Trends in recent years show significant changes in the demand for foreign language learning as well as in learning expectations, learning periods and individual motivation, which directly affect LSI: Although the focus is still on face-to-face learning, there is a clear shift towards personalised learning (one-to-one training), learning with new, universally available learning resources and technologies (online and distance learning) and a more conscious use of learning times that are made available for language acquisition by the learner
The background to this development is a change in attitudes towards the foreign language, its status, value and usability. At the same time, the importance of English as a worldwide lingua franca is increasing, which raises the question of the sense of acquiring another foreign language, e.g. for professional reasons. Although the mastery of Russian or Japanese continues to be an extraordinary plus for professional success in the country, it is no longer an indispensable prerequisite for a business meeting. Therefore, more and more people are seeking competence in the LSI languages who - as has been the case since the Institute's beginnings - need it for study reasons or who want to acquire a deeper, culturally embedded knowledge of the language and the country for their private or professional life. The acquisition of foreign languages, especially the LSI languages, is thus becoming an increasingly exclusive project under the sign of individualisation and personalisation. In addition, learning via apps, learning videos or commercial learning platforms on the internet has developed into a dynamic growth market and thus into an unmistakable competition, whereas face-to-face learning offerings are experiencing a rather declining demand.
Since 2014, the Landespracheninstitut has been responding to these new circumstances with the development of new virtual learning models, which essentially expand the existing presence offerings. Under the name of LSI.online, LSI is developing a learning platform for its languages, which on the one hand functionally meets the requirements of personalised and self-determined learning, on the other hand making the learning content taught in classroom available to the learners in the long term, and also providing the technical basis for the new, virtual course formats. In addition, LSI.online offers numerous courses for autonomous online language acquisition.

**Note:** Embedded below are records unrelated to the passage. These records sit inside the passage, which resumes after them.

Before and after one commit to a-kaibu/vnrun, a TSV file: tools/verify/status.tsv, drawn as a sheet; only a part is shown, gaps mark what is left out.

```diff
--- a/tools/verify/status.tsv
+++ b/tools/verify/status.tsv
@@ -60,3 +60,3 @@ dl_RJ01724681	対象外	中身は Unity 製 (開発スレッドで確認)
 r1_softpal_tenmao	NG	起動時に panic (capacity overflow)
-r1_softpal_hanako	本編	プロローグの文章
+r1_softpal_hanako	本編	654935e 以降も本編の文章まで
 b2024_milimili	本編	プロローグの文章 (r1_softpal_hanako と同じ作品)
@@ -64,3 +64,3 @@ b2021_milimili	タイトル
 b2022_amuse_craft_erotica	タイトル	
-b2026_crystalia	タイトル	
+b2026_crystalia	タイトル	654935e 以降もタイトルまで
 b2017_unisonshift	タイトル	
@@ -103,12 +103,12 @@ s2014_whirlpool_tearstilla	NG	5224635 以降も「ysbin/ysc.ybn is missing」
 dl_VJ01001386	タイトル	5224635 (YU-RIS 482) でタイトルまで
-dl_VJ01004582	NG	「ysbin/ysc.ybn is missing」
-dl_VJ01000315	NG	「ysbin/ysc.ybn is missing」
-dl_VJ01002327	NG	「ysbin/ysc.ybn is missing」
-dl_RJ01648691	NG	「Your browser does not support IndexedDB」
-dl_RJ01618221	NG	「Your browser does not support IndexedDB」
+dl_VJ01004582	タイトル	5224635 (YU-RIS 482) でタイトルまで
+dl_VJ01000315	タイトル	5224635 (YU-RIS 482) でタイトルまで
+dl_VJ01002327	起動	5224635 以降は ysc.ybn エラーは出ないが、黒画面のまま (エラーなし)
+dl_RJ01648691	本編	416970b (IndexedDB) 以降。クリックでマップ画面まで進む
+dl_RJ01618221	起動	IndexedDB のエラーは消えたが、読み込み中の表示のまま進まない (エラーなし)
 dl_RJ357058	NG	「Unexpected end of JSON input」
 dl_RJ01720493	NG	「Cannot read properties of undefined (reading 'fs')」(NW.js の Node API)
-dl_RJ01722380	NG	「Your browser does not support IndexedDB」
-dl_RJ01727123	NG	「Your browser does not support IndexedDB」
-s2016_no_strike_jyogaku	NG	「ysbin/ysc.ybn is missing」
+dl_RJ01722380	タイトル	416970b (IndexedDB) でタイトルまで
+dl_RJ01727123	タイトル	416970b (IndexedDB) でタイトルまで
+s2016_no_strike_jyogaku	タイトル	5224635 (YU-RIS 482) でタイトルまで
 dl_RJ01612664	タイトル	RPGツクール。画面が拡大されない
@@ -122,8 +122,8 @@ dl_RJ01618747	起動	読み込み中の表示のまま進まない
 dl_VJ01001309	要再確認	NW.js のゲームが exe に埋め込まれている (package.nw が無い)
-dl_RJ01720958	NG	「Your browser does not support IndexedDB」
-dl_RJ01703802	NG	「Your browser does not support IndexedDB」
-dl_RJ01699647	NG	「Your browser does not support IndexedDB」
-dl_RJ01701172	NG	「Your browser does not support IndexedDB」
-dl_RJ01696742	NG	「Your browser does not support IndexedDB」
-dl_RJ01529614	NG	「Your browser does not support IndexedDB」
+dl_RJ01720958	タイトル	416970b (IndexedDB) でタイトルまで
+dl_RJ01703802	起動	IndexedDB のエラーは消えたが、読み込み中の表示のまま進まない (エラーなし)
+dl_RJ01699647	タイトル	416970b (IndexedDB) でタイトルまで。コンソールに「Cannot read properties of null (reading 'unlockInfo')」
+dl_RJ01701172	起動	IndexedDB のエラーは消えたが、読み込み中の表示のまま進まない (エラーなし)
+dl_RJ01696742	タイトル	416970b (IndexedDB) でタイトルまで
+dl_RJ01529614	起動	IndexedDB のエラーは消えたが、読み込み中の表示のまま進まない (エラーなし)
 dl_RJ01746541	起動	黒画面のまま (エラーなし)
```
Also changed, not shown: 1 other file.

After almost 50 years and over 46,000 course participants, LSI with its many young language teachers is still the most important competence center for intensive foreign language learning in Germany. It combines high quality intensive teaching with the latest technologies, which in combination form the core of its distinctive learning culture.